Jan 29, 2009
Nintendo’s most important release of the year arrives, heralding the abilities of the recently launched MotionPlus add-on and reminding consumers what made the Wii so popular in the first place…

The original Wii Sports was one of the key titles in popularising what is now the most successful hardware format in the world. For some people, it helped define the Wii itself. It managed to show consumers instantly and instinctively that the format was all about fun for everyone, and also illustrate the new and unique method of physical control.

Wii Sports Resort, the next major multi-event title for the platform, is a truly ‘second generation’ title. The game offers players a more varied line-up of sports and competitions, as well as utilising the Wii MotionPlus accessory which provides the most responsive experience possible. And Nintendo is confident the title will have the same impact as its predecessor.

“Every new console needs a killer app, or a piece of software that defines the console,” explains senior product manager Rob Lowe. “For the DS it was Brain Training, for Wii it was Wii Sports. It completely explained what Wii was about from the moment you had your first go on Wii Sports Tennis – even people sceptical about games couldn’t help but smile.

“The feeling you get when you play Canoeing or Table Tennis on Wii Sports Resort for the first time is almost identical to this – which is a fantastic commendation for the product.”

Wii Sports Resort takes place on WuHu Island, a resort packed with things to do. One of the most noticeable differences between this game and the original is that there are now twice as many sports – 12 compared to the original five. Some will be familiar to Wii Sports owners, but Lowe points out that these are the events that truly show the advances MotionPlus brings to the Wii Sports series.

“The best way to compare is to play Bowling and Golf on Wii Sports, and then try them out on Wii Sports Resort,” he says. “The extra level of control is amazing, especially on Golf, where every slight draw or fade, slice or hook is replicated on the screen.”

Within each sport there are often plenty of different styles and gameplay options, so it’s a far broader and more diverse experience.

In every case, the Wii MotionPlus helps to recreate the physical reality of the actual sport, giving players the sensation of smashing one down the fairway, slamming a basket or firing an arrow straight into the bullseye.

The controller picks up every nuance of a player’s movement and translates it onto the screen. The difference is brought into sharp focus in Archery, for instance, when every single twitch or tremor changes the direction of the arrow and can result in a miss.

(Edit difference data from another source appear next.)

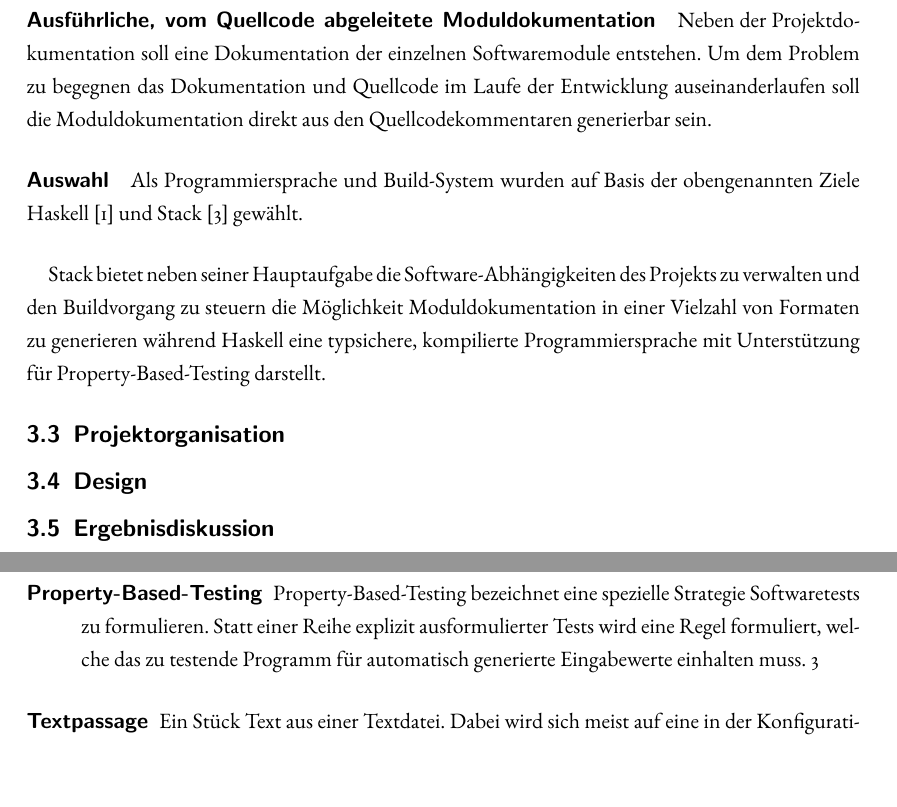
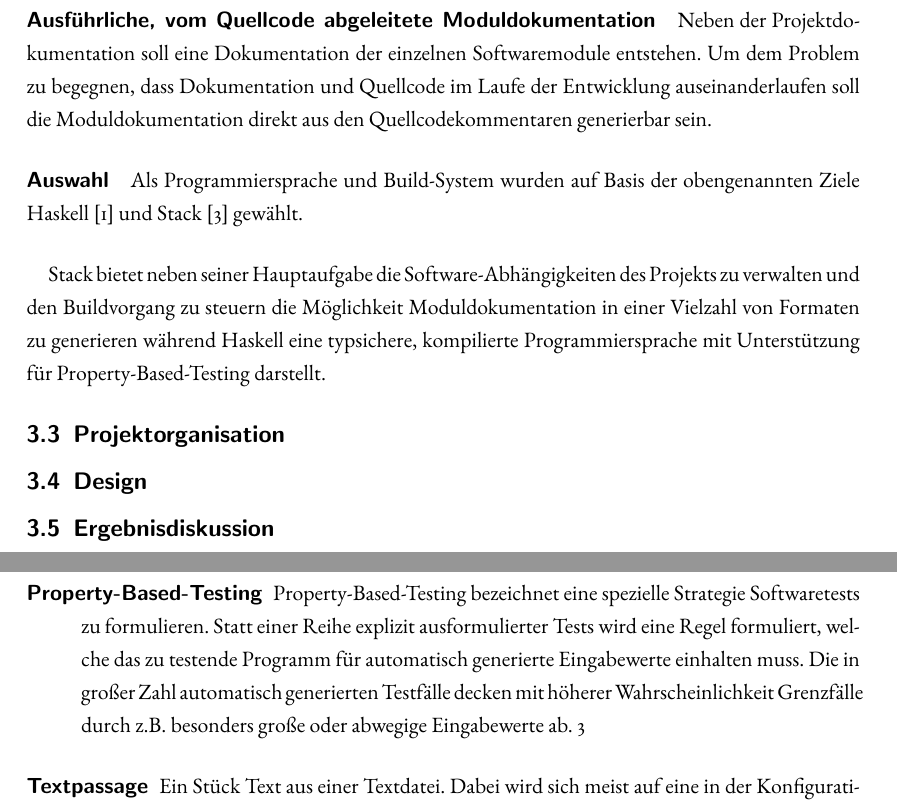
Before and after one commit to AndreiUlmeyda/terminal-config-manager, a LaTeX document (doc/azubi-project/projektdokumentation/projektdokumentation.tex, which reads doc/azubi-project/projektdokumentation/sections/glossar.tex, doc/azubi-project/projektdokumentation/sections/textteil.tex, doc/azubi-project/projektdokumentation/subsections/technologie.tex): two parts of pages 11 and 19 of 19, joined at a grey line, cut so that both start at the same text, the shorter picture padded with empty space. Compiled offline with pdfLaTeX.

Commit message:
Update documentation

```diff
--- a/doc/azubi-project/projektdokumentation/sections/glossar.tex
+++ b/doc/azubi-project/projektdokumentation/sections/glossar.tex
@@ -22,7 +22,7 @@
     name=Platzhalter,
     description={Ein vordefinierter Text: das englische Wort \mintinline{bash}{value}
             umgeben von doppelten geschweiften Klammern:
-            \mintinline{bash}{{{value}}} Das Format des Platzhalters ist an die
+            \mintinline{bash}{{{value}}} Das Format des Platzhalters ist an
             die Template-Engine Template-Engine Jinja2 \cite{jinja2} angelehnt.
             Er ist Teil des \gls{Zielmuster}s das zusätzlich Text vor und nach
             der Ziel-\gls{Textpassage} enthält. Er markiert den Ort der Ziel-\gls{Textpassage}
@@ -35,7 +35,9 @@
     description={Property-Based-Testing bezeichnet eine spezielle Strategie Softwaretests
             zu formulieren. Statt einer Reihe explizit ausformulierter Tests wird eine Regel
             formuliert, welche das zu testende Programm für automatisch generierte Eingabewerte
-            einhalten muss.}
+            einhalten muss. Die in großer Zahl automatisch generierten Testfälle
+            decken mit höherer Wahrscheinlichkeit Grenzfälle durch z.B. besonders
+            große oder abwegige Eingabewerte ab.}
 }
 
 \glsaddall
--- a/doc/azubi-project/projektdokumentation/sections/textteil.tex
+++ b/doc/azubi-project/projektdokumentation/sections/textteil.tex
@@ -10,4 +10,4 @@
 \subsection{Design}
 % include domain driven design
 
-\subsection{Ergebnisdiskussion}
+\input{subsections/ergebnisdiskussion.tex}
--- a/doc/azubi-project/projektdokumentation/subsections/technologie.tex
+++ b/doc/azubi-project/projektdokumentation/subsections/technologie.tex
@@ -21,7 +21,7 @@ Als hauptsächliche Wege dies zu erreichen werden folgende Ansätze gewählt:
 
 \paragraph{Ausführliche, vom Quellcode abgeleitete Moduldokumentation}
 Neben der Projektdokumentation soll eine Dokumentation der einzelnen
-Softwaremodule entstehen. Um dem Problem zu begegnen das Dokumentation und
+Softwaremodule entstehen. Um dem Problem zu begegnen, dass Dokumentation und
 Quellcode im Laufe der Entwicklung auseinanderlaufen soll die Moduldokumentation
 direkt aus den Quellcodekommentaren generierbar sein.
 
```
Also changed, not shown: doc/azubi-project/projektdokumentation/projektdokumentation.tex (+0 -1 lines), doc/azubi-project/projektdokumentation/subsections/ergebnisdiskussion.tex (added, +1 -0 lines), doc/azubi-project/projektdokumentation/projektdokumentation.pdf.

All the different sports use the controllers differently, and some make use of the Nunchucks as well as the Remote. In Canoeing, for example, players hold the Remote on its own, like a paddle, while in Cycling they hold the Remote in one hand, the Nunchuck in the other and ‘pedal’ like crazy with both arms.

One really different activity falls under the banner of Air Sports. This involves flying round the island, doing a spot of competitive sight-seeing and using the Wii Remote like a paper plane.

This is phase two of the revolution that began with Wii and is now becoming industry standard – just as Nintendo moves things on still further. Lowe deems this to be “the biggest launch on Wii this year”, and as a result the platform holder will be marketing it heavily (see Holiday Plans), both over the summer and at Christmas.

Given the success and universal appeal of Wii Sports, it is inevitable that its sequel will deliver on its promises.